▶ Your objective
Read through the records below and copy each line that uses the word "import".

Top of Materials provided

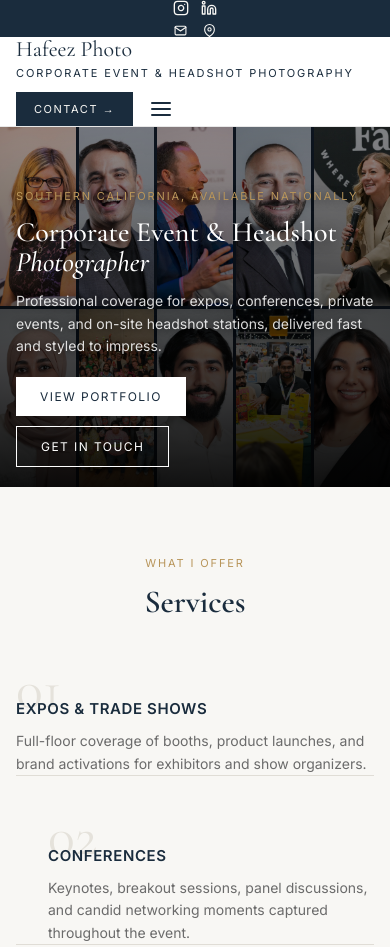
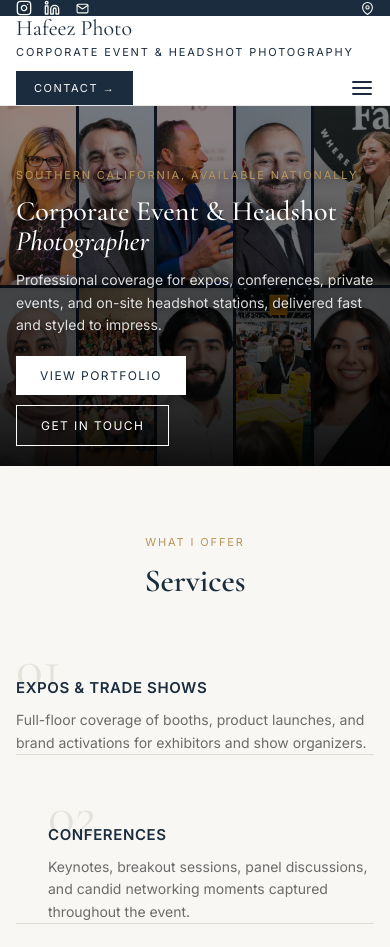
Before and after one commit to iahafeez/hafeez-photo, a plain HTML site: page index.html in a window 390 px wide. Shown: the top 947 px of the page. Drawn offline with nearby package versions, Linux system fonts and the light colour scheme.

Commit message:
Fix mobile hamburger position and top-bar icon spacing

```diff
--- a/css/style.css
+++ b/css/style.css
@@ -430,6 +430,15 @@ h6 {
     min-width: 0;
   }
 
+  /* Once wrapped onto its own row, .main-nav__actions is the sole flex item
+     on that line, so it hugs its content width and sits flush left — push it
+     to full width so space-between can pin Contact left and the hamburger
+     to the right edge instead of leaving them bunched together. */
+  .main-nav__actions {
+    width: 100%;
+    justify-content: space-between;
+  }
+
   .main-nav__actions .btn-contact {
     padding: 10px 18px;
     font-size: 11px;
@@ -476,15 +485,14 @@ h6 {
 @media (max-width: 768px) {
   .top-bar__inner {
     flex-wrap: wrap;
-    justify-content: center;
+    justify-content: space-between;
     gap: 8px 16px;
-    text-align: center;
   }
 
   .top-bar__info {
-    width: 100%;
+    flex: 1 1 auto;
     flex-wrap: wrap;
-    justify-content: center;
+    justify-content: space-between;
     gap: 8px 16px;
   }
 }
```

Bottom of Materials provided
Top of Materials provided

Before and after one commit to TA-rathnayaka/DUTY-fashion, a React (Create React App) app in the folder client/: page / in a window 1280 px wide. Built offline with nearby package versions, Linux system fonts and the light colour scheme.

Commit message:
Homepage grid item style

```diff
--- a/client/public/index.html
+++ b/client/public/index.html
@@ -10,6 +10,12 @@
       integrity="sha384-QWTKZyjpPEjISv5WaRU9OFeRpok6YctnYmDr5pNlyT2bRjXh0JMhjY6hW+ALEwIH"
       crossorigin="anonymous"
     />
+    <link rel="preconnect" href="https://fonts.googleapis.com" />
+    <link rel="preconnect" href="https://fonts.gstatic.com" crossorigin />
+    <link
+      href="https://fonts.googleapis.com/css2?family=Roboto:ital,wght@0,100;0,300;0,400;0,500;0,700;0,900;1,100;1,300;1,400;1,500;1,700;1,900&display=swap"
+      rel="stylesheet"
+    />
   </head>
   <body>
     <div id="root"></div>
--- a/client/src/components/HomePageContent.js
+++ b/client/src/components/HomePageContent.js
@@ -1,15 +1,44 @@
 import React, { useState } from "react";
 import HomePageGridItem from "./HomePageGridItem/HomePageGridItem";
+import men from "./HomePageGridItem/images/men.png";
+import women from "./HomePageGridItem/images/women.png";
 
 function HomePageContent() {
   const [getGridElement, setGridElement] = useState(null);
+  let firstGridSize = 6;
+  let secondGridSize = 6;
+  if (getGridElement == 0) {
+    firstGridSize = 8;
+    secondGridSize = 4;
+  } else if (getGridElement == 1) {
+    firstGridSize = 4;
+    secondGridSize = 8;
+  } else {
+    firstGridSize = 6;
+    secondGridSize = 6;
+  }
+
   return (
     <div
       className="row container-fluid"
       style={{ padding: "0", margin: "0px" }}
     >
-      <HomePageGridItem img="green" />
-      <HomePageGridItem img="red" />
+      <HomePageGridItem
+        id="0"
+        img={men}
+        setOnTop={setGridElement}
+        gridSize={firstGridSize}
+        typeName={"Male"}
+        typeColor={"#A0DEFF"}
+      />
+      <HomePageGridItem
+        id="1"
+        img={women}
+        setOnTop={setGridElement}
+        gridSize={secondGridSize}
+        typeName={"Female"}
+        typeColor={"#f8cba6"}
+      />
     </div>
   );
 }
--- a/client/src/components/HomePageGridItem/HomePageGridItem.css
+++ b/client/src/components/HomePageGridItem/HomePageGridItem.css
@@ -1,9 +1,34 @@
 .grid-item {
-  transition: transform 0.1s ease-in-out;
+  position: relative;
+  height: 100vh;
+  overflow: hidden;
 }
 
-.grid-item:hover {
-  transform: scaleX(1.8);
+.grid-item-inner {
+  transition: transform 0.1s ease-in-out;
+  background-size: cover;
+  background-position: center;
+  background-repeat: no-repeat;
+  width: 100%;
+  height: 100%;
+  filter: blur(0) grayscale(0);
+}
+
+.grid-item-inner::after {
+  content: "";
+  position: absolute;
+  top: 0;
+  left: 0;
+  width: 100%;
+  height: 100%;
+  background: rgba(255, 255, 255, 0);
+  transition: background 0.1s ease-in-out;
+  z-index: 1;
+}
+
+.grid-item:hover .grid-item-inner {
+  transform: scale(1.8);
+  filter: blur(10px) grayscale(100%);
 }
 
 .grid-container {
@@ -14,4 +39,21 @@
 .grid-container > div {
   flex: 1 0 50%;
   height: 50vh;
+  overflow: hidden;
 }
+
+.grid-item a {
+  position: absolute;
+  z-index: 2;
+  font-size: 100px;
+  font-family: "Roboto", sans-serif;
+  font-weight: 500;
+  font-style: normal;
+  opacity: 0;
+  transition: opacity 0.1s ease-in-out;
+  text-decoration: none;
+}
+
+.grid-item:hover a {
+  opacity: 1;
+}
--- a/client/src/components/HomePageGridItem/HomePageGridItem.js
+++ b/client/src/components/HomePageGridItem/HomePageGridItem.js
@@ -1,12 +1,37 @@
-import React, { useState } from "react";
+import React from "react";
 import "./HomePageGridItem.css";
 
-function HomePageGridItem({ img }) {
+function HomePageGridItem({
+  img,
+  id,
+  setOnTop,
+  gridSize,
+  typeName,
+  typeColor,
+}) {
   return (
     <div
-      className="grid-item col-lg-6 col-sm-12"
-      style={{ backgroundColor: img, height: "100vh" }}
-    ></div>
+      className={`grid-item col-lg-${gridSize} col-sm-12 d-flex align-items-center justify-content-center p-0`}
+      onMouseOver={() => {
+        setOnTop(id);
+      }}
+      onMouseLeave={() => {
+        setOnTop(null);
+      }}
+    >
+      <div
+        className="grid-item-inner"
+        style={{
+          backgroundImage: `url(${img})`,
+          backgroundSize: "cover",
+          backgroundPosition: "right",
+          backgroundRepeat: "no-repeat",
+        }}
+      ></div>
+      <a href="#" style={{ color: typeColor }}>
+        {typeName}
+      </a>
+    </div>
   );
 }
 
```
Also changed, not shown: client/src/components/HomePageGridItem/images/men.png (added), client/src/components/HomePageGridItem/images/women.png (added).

Bottom of Materials provided

▶ Completed exercise
 import React, { useState } from "react";
 import HomePageGridItem from "./HomePageGridItem/HomePageGridItem";
+import men from "./HomePageGridItem/images/men.png";
+import women from "./HomePageGridItem/images/women.png";
-import React, { useState } from "react";
+import React from "react";
 import "./HomePageGridItem.css";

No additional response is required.